Undoubtedly, the construction of public transportation infrastructure such as the TTC Line 1 extension is an extremely complicated and expensive task. However, we should acknowledge the inexcusable incompetence displayed by our elected officials in the municipal government as well as the TTC. U of T commuters should have had this subway extension built two years ago, and could have potentially saved an enormous amount of commuting time and money over this period. Also, given that the project was over budget, a portion of Torontonians’ taxes were wasted on this project due to poor project management by the TTC.

Commuters should feel bittersweet about this project. It will definitely make it easier and cheaper for many students to get to school, but the process it took to achieve this possibility was very disappointing.
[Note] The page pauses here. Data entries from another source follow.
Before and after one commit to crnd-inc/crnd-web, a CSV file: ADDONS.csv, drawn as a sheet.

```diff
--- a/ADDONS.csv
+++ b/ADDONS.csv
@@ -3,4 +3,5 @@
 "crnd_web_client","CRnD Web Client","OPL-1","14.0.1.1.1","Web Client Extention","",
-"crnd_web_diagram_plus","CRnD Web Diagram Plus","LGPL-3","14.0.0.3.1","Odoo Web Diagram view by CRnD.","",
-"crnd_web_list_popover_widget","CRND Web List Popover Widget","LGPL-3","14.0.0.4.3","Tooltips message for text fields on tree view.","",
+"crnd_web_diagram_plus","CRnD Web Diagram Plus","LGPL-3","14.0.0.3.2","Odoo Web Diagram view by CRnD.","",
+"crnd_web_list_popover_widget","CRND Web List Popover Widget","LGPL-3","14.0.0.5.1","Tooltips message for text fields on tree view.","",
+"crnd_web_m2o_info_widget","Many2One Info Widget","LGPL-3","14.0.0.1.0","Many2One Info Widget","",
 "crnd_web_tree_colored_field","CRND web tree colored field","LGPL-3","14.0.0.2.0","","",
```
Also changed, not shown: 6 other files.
Peter Dominicis is a third-year student at St. Michael’s College studying Accounting.

University College renovations set to begin in January

Proposed renovations prioritize undergraduate usage and accessibility

University College renovations set to begin in January

A Town Hall hosted by the University College Literary and Athletic Society (UC Lit) on October 10 discussed many of the drastic changes planned for the UC Building. The renovations, proposed in 2015, are part of a multi-million-dollar 10-year plan to restore the historic university buildings. Construction is scheduled to begin in early January of next year.

According to University College Principal Donald Ainslie, there are four core principles that influenced the renovations’ design. The first was to “put undergraduates first.” The second was to place focus on heritage, since UC is a national historic site. The third principle was accessibility. “We wanted the idea of the college to be for everyone,” said Ainslie. Plans are in place to add a new elevator to the front of the building.

“The final priority in the renovation was ensuring that UC… [is the] iconic building of the University of Toronto… We want to make sure that… U of T’s identity as one of world’s great teaching and research universities [is] embodied in the use of the building.”

New features will include a restored library and reading room, which will be named after former Toronto Dominion Bank CEO Ed Clark for his $2.5 million donation. UC alumnus Paul Cadario also donated $3 million to the restoration project; there will be a conference centre at Croft Chapter House named after him.

The renovation costs are to be covered by college donors and a student levy established under UC Lit, which increased by $12.50 in accordance with a vote in March 2016. “Over the past three years, a student advisory committee appointed by the UC Lit has and continues to be involved in discussions on the renovations to ensure the needs of students will be prioritized in them, especially since UC students are paying for the renovation costs,” wrote UC Lit President Albert Hoang to The Varsity. “A large majority of UC students in March 2016 voted in favour of increasing their student fees by $12.50 per session (part time students would pay $5 per session) and these increases would go towards the student levy collected over 20 years.”

Several areas near UC will be inaccessible until the end of construction in spring 2019. The UC quad walkways will be closed to build wider paths; the east and west hall on the second floor of the college will be closed and will become the new library and Clarke Family Reading Room; and the Alumni Lounge and the F Wing Basement will be inaccessible.

Student organizations — including the college newspaper The Gargoyle, located in the F Wing — are working with university officials to “find a way for them to continue their activities even during the construction,” according to Ainslie.

Student events, including the Fireball social and Orientation organized by UC Lit, are also expected to be affected by the renovations. “Students will still be able to enjoy events put on by the UC Lit and its ancillaries,” said Hoang. UC Lit said it will be working with the college administration to “preserve the spirit and quality” of social events.